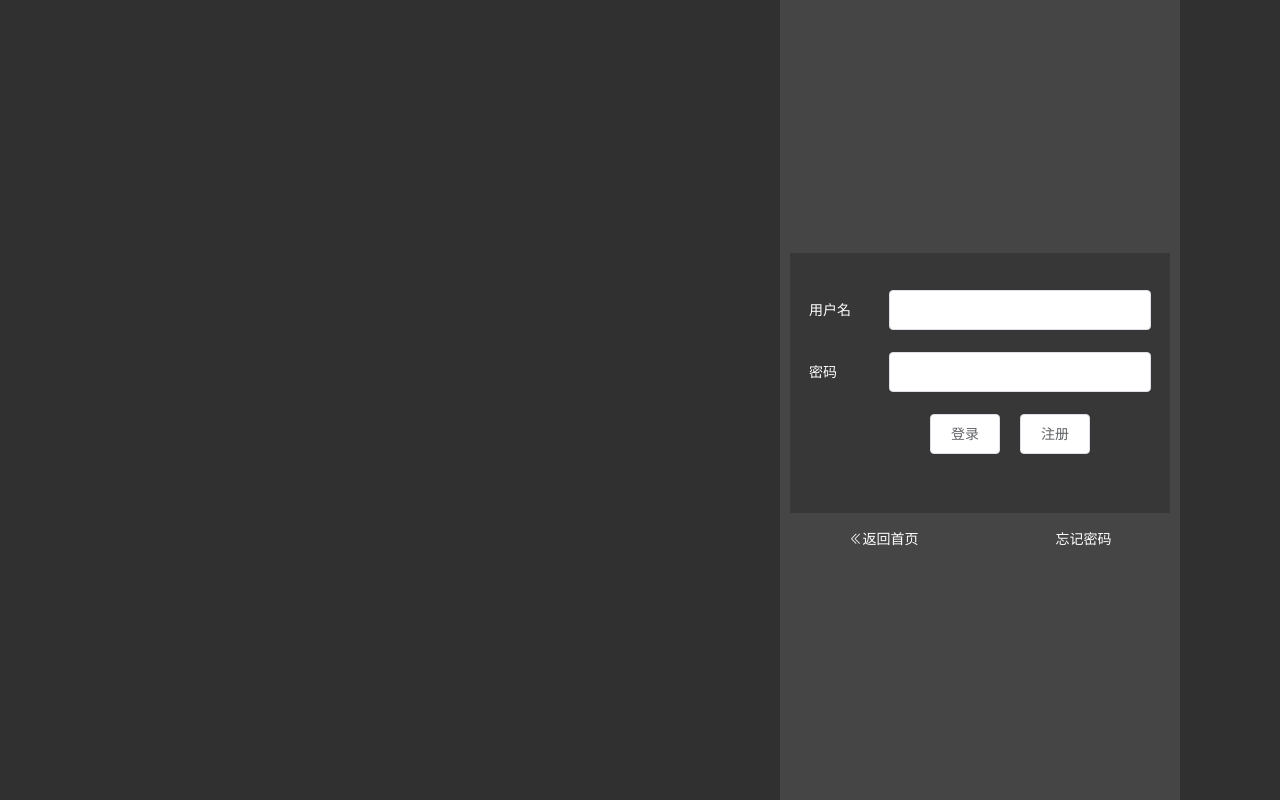
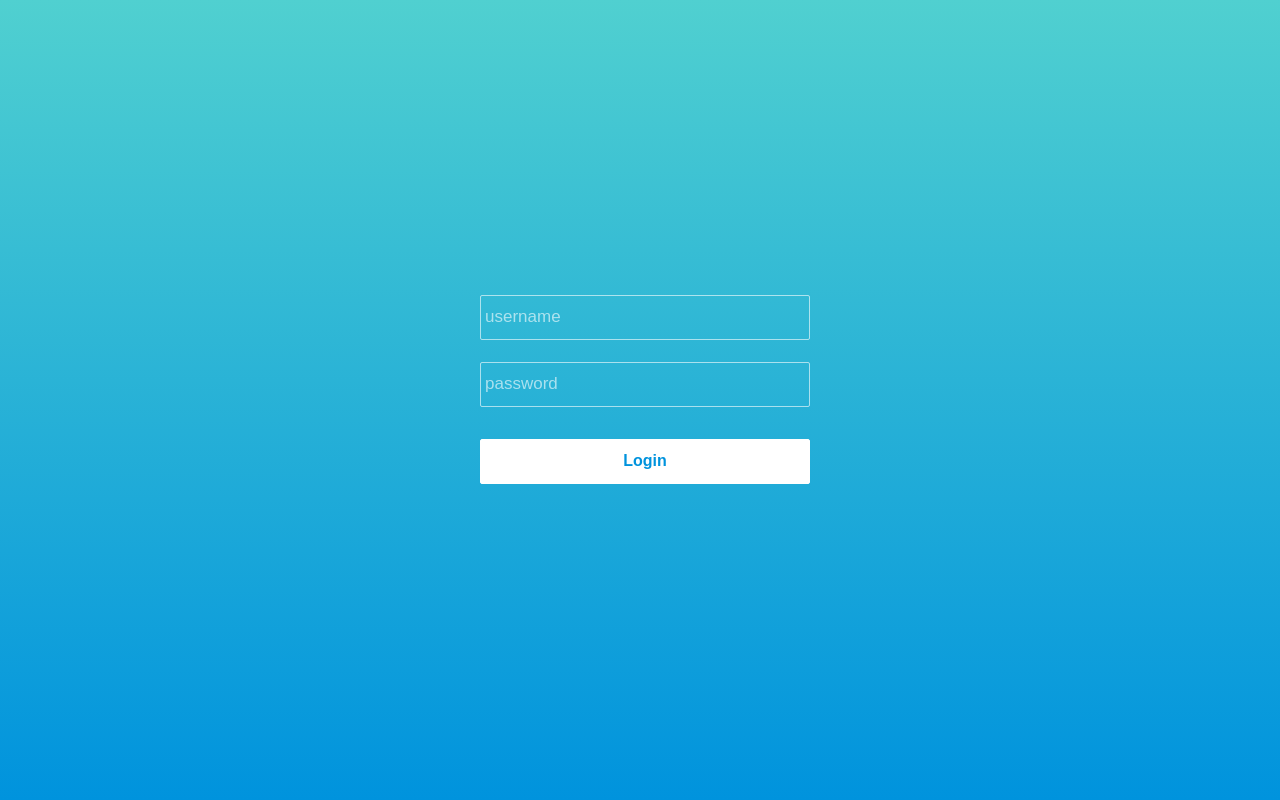
Before and after one commit to lqh-1997/noctchil, a Nuxt app in the folder client/: page /login in a window 1280 px wide. Built offline with nearby package versions, Linux system fonts and the light colour scheme.

Commit message:
change login

```diff
--- a/client/assets/scss/global.scss
+++ b/client/assets/scss/global.scss
@@ -1 +1,2 @@
 $defaultLayoutWidth: 1260px;
+$defaultColor: #0093dd;
--- a/client/pages/login.vue
+++ b/client/pages/login.vue
@@ -1,22 +1,28 @@
 <template>
     <div class="login">
-        <div class="login-column">
-            <el-form label-position="left" label-width="80px" :model="loginForm">
-                <el-form-item label="用户名">
-                    <el-input v-model="loginForm.username"></el-input>
+        <div class="container">
+            <el-form :model="loginForm" :rules="loginRules">
+                <el-form-item prop="username">
+                    <input
+                        type="text"
+                        v-model="loginForm.username"
+                        class="input"
+                        placeholder="username"
+                    />
                 </el-form-item>
-                <el-form-item label="密码">
-                    <el-input v-model="loginForm.password"></el-input>
+                <el-form-item>
+                    <input
+                        type="password"
+                        v-model="loginForm.password"
+                        class="input"
+                        placeholder="password"
+                        autocomplete="current-password"
+                    />
                 </el-form-item>
-                <el-form-item class="form-button">
-                    <el-button style="margin-right: 10px;" @click="handleLogin">登录</el-button>
-                    <el-button @click="handleSignup">注册</el-button>
+                <el-form-item>
+                    <button type="button" class="button" @click="handleLogin">Login</button>
                 </el-form-item>
             </el-form>
-            <div class="login-choose">
-                <span class="back-home"><i class="el-icon-d-arrow-left"></i>返回首页</span
-                ><span class="forget-pass">忘记密码</span>
-            </div>
         </div>
     </div>
 </template>
@@ -29,6 +35,10 @@ export default {
             loginForm: {
                 username: '',
                 password: ''
+            },
+            type: 'login',
+            loginRules: {
+                username: [{ required: true, message: '请输入用户名', trigger: 'blur' }]
             }
         };
     },
@@ -57,72 +67,60 @@ export default {
 
 <style scoped lang="scss">
 @import '@/assets/scss/global.scss';
-$form-width: 400px;
-$form-right: 80px;
-$form-media: $form-width + $form-right;
 .login {
-    background-color: rgba($color: rgb(48, 48, 48), $alpha: 1);
+    background-image: linear-gradient(0deg, #0093dd, #50d0d0);
     height: 100%;
     width: 100%;
-}
-.login-column {
     display: flex;
-    position: absolute;
-    width: $form-width;
-    height: 100%;
-    top: 50%;
-    right: 100px;
-    transform: translateY(-50%);
-    background-color: rgba($color: #fff, $alpha: 0.1);
-    align-content: center;
-    flex-wrap: wrap;
+    align-items: center;
     justify-content: center;
-    overflow: hidden;
-    .el-form {
-        margin-right: 10px;
-        margin-left: 10px;
+    .container {
+        width: 320px;
+        height: 500px;
+        display: flex;
+        justify-content: center;
+        justify-self: center;
+        flex-direction: column;
+    }
+    .input {
         width: 100%;
-        display: flex;
-        align-content: center;
-        flex-wrap: wrap;
-        justify-content: center;
-        background-color: rgba($color: black, $alpha: 0.2);
-        height: 260px;
-        .el-form-item {
-            width: 90%;
-            /deep/ .el-form-item__label {
-                color: white;
-            }
+        height: 35px;
+        background: transparent;
+        border: 1px solid rgba(255, 255, 255, 0.6);
+        border-radius: 2px;
+        color: rgba(255, 255, 255, 0.8);
+        font-size: 17px;
+        font-weight: 400;
+        padding: 4px;
+        &:hover {
+            border: 1px solid rgba(255, 255, 255, 0.8);
+            color: rgba(255, 255, 255, 0.9);
         }
-        .form-button {
-            /deep/ .el-form-item__content {
-                margin-left: 60px !important;
-                text-align: center;
-            }
+        &:focus {
+            outline: none;
+            border: 1px solid rgba(255, 255, 255, 1);
+            color: rgba(255, 255, 255, 1);
+        }
+        &::placeholder {
+            color: rgba(255, 255, 255, 0.6);
         }
     }
-    .login-choose {
-        margin-top: 15px;
-        display: flex;
-        flex-wrap: nowrap;
-        justify-content: space-around;
+    .button {
         width: 100%;
-        color: white;
-    }
-}
-@media screen and (max-width: $form-media) {
-    .login-column {
-        left: 0;
-        right: 0;
-        margin: 0 auto;
-    }
-}
-@media screen and (max-width: $form-width) {
-    .login-column {
-        left: 0;
-        right: 0;
-        margin: 0 auto;
-        width: 100%;
+        height: 35px;
+        background: #fff;
+        border: 1px solid #fff;
+        cursor: pointer;
+        border-radius: 2px;
+        color: #0093dd;
+        font-size: 16px;
+        font-weight: 600;
+        padding: 4px;
+        margin-top: 10px;
+        box-sizing: content-box;
+        &:focus {
+            outline: none;
+        }
     }
 }
 </style>
```
Also changed, not shown: 1 other file (tests, documents, lock files or other folders).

Problem to work on:
Text only, please: give the listing again word for word with no images.

Problem solution:
Before and after one commit to lqh-1997/noctchil, a Nuxt app in the folder client/: page /login in a window 1280 px wide. Built offline with nearby package versions, Linux system fonts and the light colour scheme.

Commit message:
change login

```diff
--- a/client/assets/scss/global.scss
+++ b/client/assets/scss/global.scss
@@ -1 +1,2 @@
 $defaultLayoutWidth: 1260px;
+$defaultColor: #0093dd;
--- a/client/pages/login.vue
+++ b/client/pages/login.vue
@@ -1,22 +1,28 @@
 <template>
     <div class="login">
-        <div class="login-column">
-            <el-form label-position="left" label-width="80px" :model="loginForm">
-                <el-form-item label="用户名">
-                    <el-input v-model="loginForm.username"></el-input>
+        <div class="container">
+            <el-form :model="loginForm" :rules="loginRules">
+                <el-form-item prop="username">
+                    <input
+                        type="text"
+                        v-model="loginForm.username"
+                        class="input"
+                        placeholder="username"
+                    />
                 </el-form-item>
-                <el-form-item label="密码">
-                    <el-input v-model="loginForm.password"></el-input>
+                <el-form-item>
+                    <input
+                        type="password"
+                        v-model="loginForm.password"
+                        class="input"
+                        placeholder="password"
+                        autocomplete="current-password"
+                    />
                 </el-form-item>
-                <el-form-item class="form-button">
-                    <el-button style="margin-right: 10px;" @click="handleLogin">登录</el-button>
-                    <el-button @click="handleSignup">注册</el-button>
+                <el-form-item>
+                    <button type="button" class="button" @click="handleLogin">Login</button>
                 </el-form-item>
             </el-form>
-            <div class="login-choose">
-                <span class="back-home"><i class="el-icon-d-arrow-left"></i>返回首页</span
-                ><span class="forget-pass">忘记密码</span>
-            </div>
         </div>
     </div>
 </template>
@@ -29,6 +35,10 @@ export default {
             loginForm: {
                 username: '',
                 password: ''
+            },
+            type: 'login',
+            loginRules: {
+                username: [{ required: true, message: '请输入用户名', trigger: 'blur' }]
             }
         };
     },
@@ -57,72 +67,60 @@ export default {
 
 <style scoped lang="scss">
 @import '@/assets/scss/global.scss';
-$form-width: 400px;
-$form-right: 80px;
-$form-media: $form-width + $form-right;
 .login {
-    background-color: rgba($color: rgb(48, 48, 48), $alpha: 1);
+    background-image: linear-gradient(0deg, #0093dd, #50d0d0);
     height: 100%;
     width: 100%;
-}
-.login-column {
     display: flex;
-    position: absolute;
-    width: $form-width;
-    height: 100%;
-    top: 50%;
-    right: 100px;
-    transform: translateY(-50%);
-    background-color: rgba($color: #fff, $alpha: 0.1);
-    align-content: center;
-    flex-wrap: wrap;
+    align-items: center;
     justify-content: center;
-    overflow: hidden;
-    .el-form {
-        margin-right: 10px;
-        margin-left: 10px;
+    .container {
+        width: 320px;
+        height: 500px;
+        display: flex;
+        justify-content: center;
+        justify-self: center;
+        flex-direction: column;
+    }
+    .input {
         width: 100%;
-        display: flex;
-        align-content: center;
-        flex-wrap: wrap;
-        justify-content: center;
-        background-color: rgba($color: black, $alpha: 0.2);
-        height: 260px;
-        .el-form-item {
-            width: 90%;
-            /deep/ .el-form-item__label {
-                color: white;
-            }
+        height: 35px;
+        background: transparent;
+        border: 1px solid rgba(255, 255, 255, 0.6);
+        border-radius: 2px;
+        color: rgba(255, 255, 255, 0.8);
+        font-size: 17px;
+        font-weight: 400;
+        padding: 4px;
+        &:hover {
+            border: 1px solid rgba(255, 255, 255, 0.8);
+            color: rgba(255, 255, 255, 0.9);
         }
-        .form-button {
-            /deep/ .el-form-item__content {
-                margin-left: 60px !important;
-                text-align: center;
-            }
+        &:focus {
+            outline: none;
+            border: 1px solid rgba(255, 255, 255, 1);
+            color: rgba(255, 255, 255, 1);
+        }
+        &::placeholder {
+            color: rgba(255, 255, 255, 0.6);
         }
     }
-    .login-choose {
-        margin-top: 15px;
-        display: flex;
-        flex-wrap: nowrap;
-        justify-content: space-around;
+    .button {
         width: 100%;
-        color: white;
-    }
-}
-@media screen and (max-width: $form-media) {
-    .login-column {
-        left: 0;
-        right: 0;
-        margin: 0 auto;
-    }
-}
-@media screen and (max-width: $form-width) {
-    .login-column {
-        left: 0;
-        right: 0;
-        margin: 0 auto;
-        width: 100%;
+        height: 35px;
+        background: #fff;
+        border: 1px solid #fff;
+        cursor: pointer;
+        border-radius: 2px;
+        color: #0093dd;
+        font-size: 16px;
+        font-weight: 600;
+        padding: 4px;
+        margin-top: 10px;
+        box-sizing: content-box;
+        &:focus {
+            outline: none;
+        }
     }
 }
 </style>
```
Also changed, not shown: 1 other file (tests, documents, lock files or other folders).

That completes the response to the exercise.